Gulfport's P.T. Yowell, former pilot for Ike, had distinguished military career
The Sun Herald
GULFPORT, Miss. -- Growing up in the small town of Halfway, Ore., Perry "P.T." Yowell never could have guessed where his life would take him.
The son of a man who mined gold in Cornucopia, which is now a ghost town, Yowell eventually embarked on an impressive military career that lasted the better part of four decades and spanned the globe.
Clicking through pictures of his past on a big-screen desktop computer in his apartment at the Armed Forces Retirement Home in Gulfport, the 84-year-old former helicopter pilot vividly recalled snapshots from his military career.
"Here, I have a two-star general and a one-star general who are my wing walkers -- that's what you call cheap help," he joked, which he did often while reminiscing Wednesday morning.
As a 4-foot-9, 90-pound 16-year-old, Yowell enlisted in the merchant marine and would later serve in the Navy and as an Army helicopter pilot.
"I wanted to go into the Navy but I wasn't big enough (yet) so the closest thing to it was the merchant marines. That was fun," he said. "I went through the Panama Canal, China, India, Singapore, Shanghai and what was then Calcutta. That was quite an experience for a young kid."
After several stints with the Navy in the late '40s and '50s, Yowell switched to the Army in 1957.
Following graduation from flight school in 1959, he was immediately picked up as one of President Dwight D. Eisenhower's pilots with the executive flight detachment.

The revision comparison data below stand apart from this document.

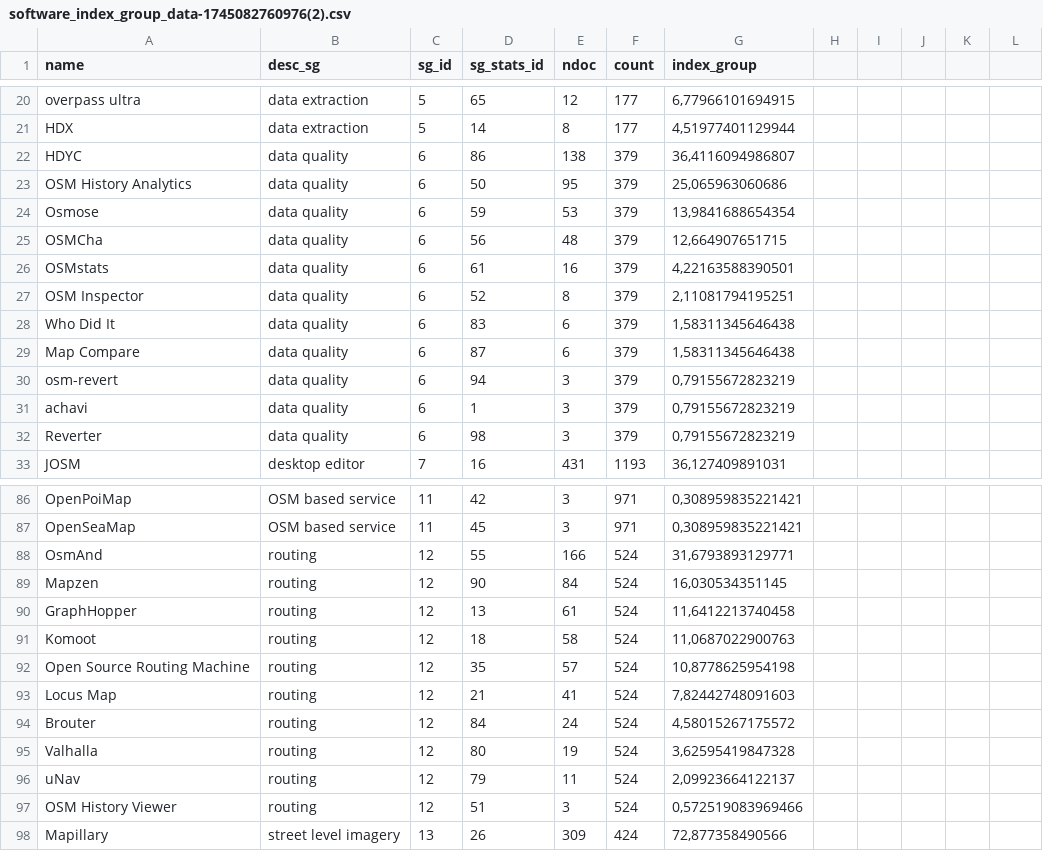
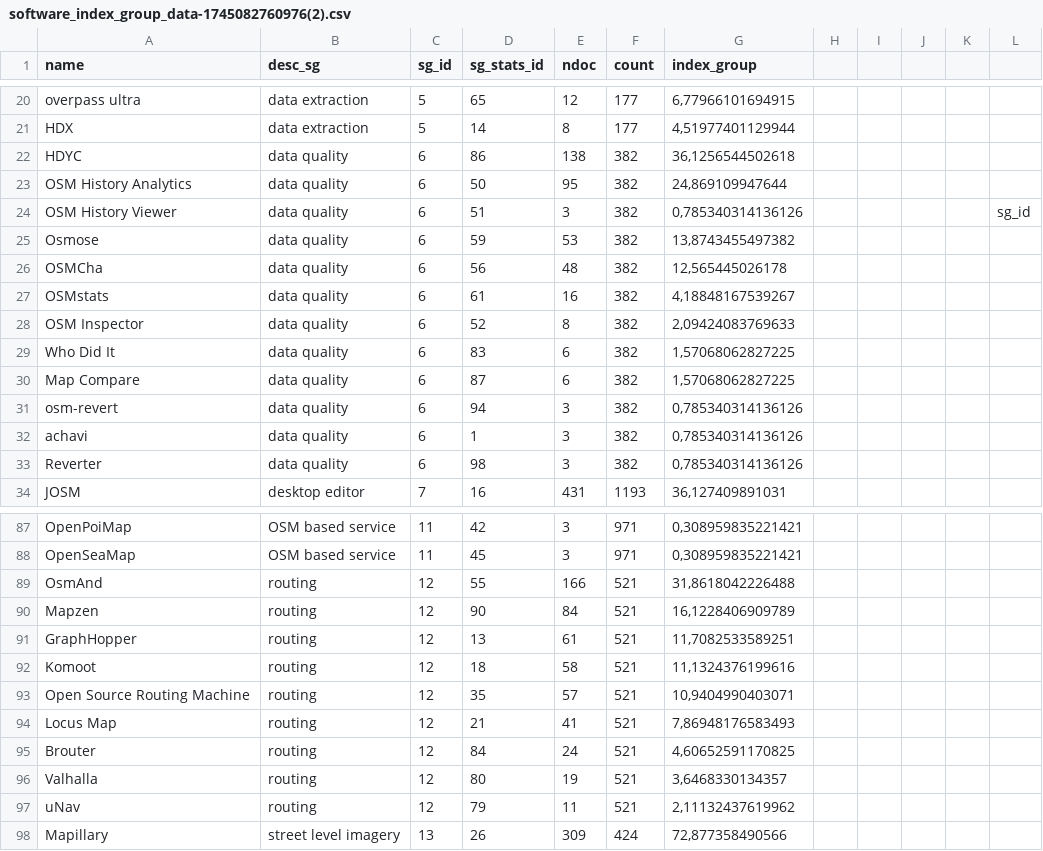
Before and after one commit to raqueldeziderio/weeklyOSM-stats, a CSV file: statistics/software_index_group_data-1745082760976(2).csv, drawn as a sheet; only a part is shown, gaps mark what is left out; removed rows and columns are numbered as before the commit, all else as after; the diff names each change by its address in the sheet, - before the commit and + after, or states it on an @@ line.

Commit message:
Add files via upload

```diff
--- a/statistics/software_index_group_data-1745082760976(2).csv
+++ b/statistics/software_index_group_data-1745082760976(2).csv
-F22:F23 (count): 379
+F22:F23 (count): 382
-G22 (index_group): 36,4116094986807
+G22 (index_group): 36,1256544502618
-G23 (index_group): 25,065963060686
+G23 (index_group): 24,869109947644
+row 24: OSM History Viewer | data quality | 6 | 51 | 3 | 382 | 0,785340314136126 |  |  |  |  | sg_id
-F25:F33 (count): 379
+F25:F33 (count): 382
-G25 (index_group): 13,9841688654354
+G25 (index_group): 13,8743455497382
-G26 (index_group): 12,664907651715
+G26 (index_group): 12,565445026178
-G27 (index_group): 4,22163588390501
+G27 (index_group): 4,18848167539267
-G28 (index_group): 2,11081794195251
+G28 (index_group): 2,09424083769633
-G29:G30 (index_group): 1,58311345646438
+G29:G30 (index_group): 1,57068062827225
-G31:G33 (index_group): 0,79155672823219
+G31:G33 (index_group): 0,785340314136126
-F89:F97 (count): 524
+F89:F97 (count): 521
-G89 (index_group): 31,6793893129771
+G89 (index_group): 31,8618042226488
-G90 (index_group): 16,030534351145
+G90 (index_group): 16,1228406909789
-G91 (index_group): 11,6412213740458
+G91 (index_group): 11,7082533589251
-G92 (index_group): 11,0687022900763
+G92 (index_group): 11,1324376199616
-G93 (index_group): 10,8778625954198
+G93 (index_group): 10,9404990403071
-G94 (index_group): 7,82442748091603
+G94 (index_group): 7,86948176583493
-G95 (index_group): 4,58015267175572
+G95 (index_group): 4,60652591170825
-G96 (index_group): 3,62595419847328
+G96 (index_group): 3,6468330134357
-G97 (index_group): 2,09923664122137
+G97 (index_group): 2,11132437619962
-row 97: OSM History Viewer | routing | 12 | 51 | 3 | 524 | 0,572519083969466
```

"They needed pilots real bad so that's how I ended up in the executive flight," he said. "We did all kinds of missions. Most of them I'm not going to tell you about because you had to have a top secret clearance to be in there.
"We didn't just fly the president. We flew all different kinds of people, hid people and stuff like that. That's about all I can tell you."
Although he couldn't elaborate, Yowell said he enjoyed flying the president stateside for eight months.
"Ike was a neat guy. When we were at Camp David he'd always invite us down for a drink," Yowell said. "He treated us like a million bucks."
Yowell didn't face fire during the Korean War, but the same couldn't be said for his two tours in Vietnam.
"I made up for it over there," he said, adding he flew 713 combat hours during the war.
In 1967, Yowell became the first Army test pilot for the Cobra helicopter.
"The Cobra wasn't that much different to fly, but I had been flying a long time by then. The only difference was you had wrist controls," he said. "It was easy to do."
By the time he retired as a chief warrant officer four in 1974, Yowell had earned 20 air medals, among other awards.
Yowell still relives the glory days at least one weekend a year when he meets up with pals from the 174th Assault Helicopter Company in Fort Walton Beach, Fla.
"There's only probably five people left that I was actually with in Vietnam. But we became such good friends over the years at the reunions that it was like we were all together at the same time," he said. "It's one of the neatest bunch of people I have ever known."
Yowell clicked through a couple more pictures, then paused.
"I wouldn't change it for the world," he said. "It has been a great life and how I survived, I don't have the slightest idea."